**Brief:**
Look for the word "other" in the entries and copy every line where it shows up.

**Records to process:**
★ ★ ★ ★

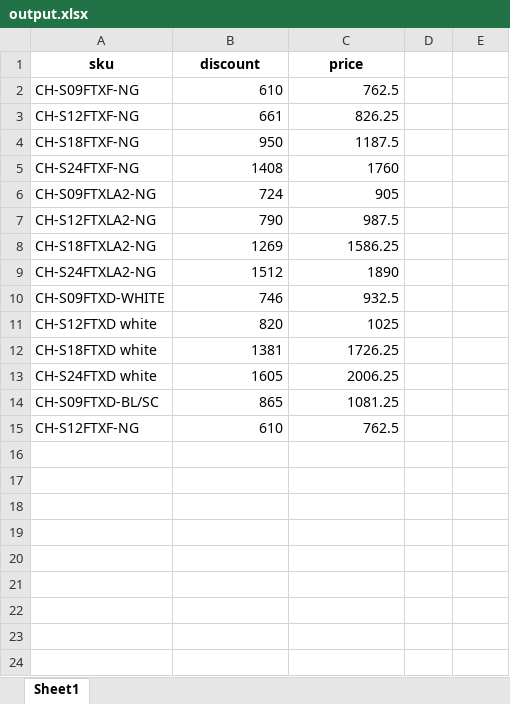
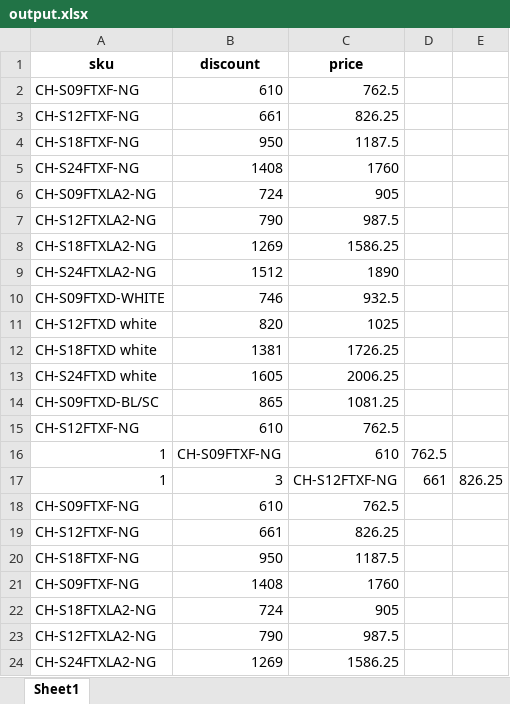
Before and after one commit to Unex256/data-finder-comparator, an Excel workbook: output.xlsx, sheet Sheet1, drawn as a sheet; values as stored, in another font and other column widths than the file's, no borders; the diff names each change by its address in the sheet, - before the commit and + after, or states it on an @@ line.

```diff
--- a/output.xlsx (sheet Sheet1)
+++ b/output.xlsx (sheet Sheet1)
+row 16: 1 | CH-S09FTXF-NG | 610 | 762.5
+row 17: 1 | 3 | CH-S12FTXF-NG | 661 | 826.25
+row 18: CH-S09FTXF-NG | 610 | 762.5
+row 19: CH-S12FTXF-NG | 661 | 826.25
+row 20: CH-S18FTXF-NG | 950 | 1187.5
+row 21: CH-S09FTXF-NG | 1408 | 1760
+row 22: CH-S18FTXLA2-NG | 724 | 905
+row 23: CH-S12FTXLA2-NG | 790 | 987.5
+row 24: CH-S24FTXLA2-NG | 1269 | 1586.25
```
Also changed, not shown: 2 other files.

★ ★ ★ ★

**Solution to this exercise:**
Before and after one commit to Unex256/data-finder-comparator, an Excel workbook: output.xlsx, sheet Sheet1, drawn as a sheet; values as stored, in another font and other column widths than the file's, no borders; the diff names each change by its address in the sheet, - before the commit and + after, or states it on an @@ line.
Also changed, not shown: 2 other files.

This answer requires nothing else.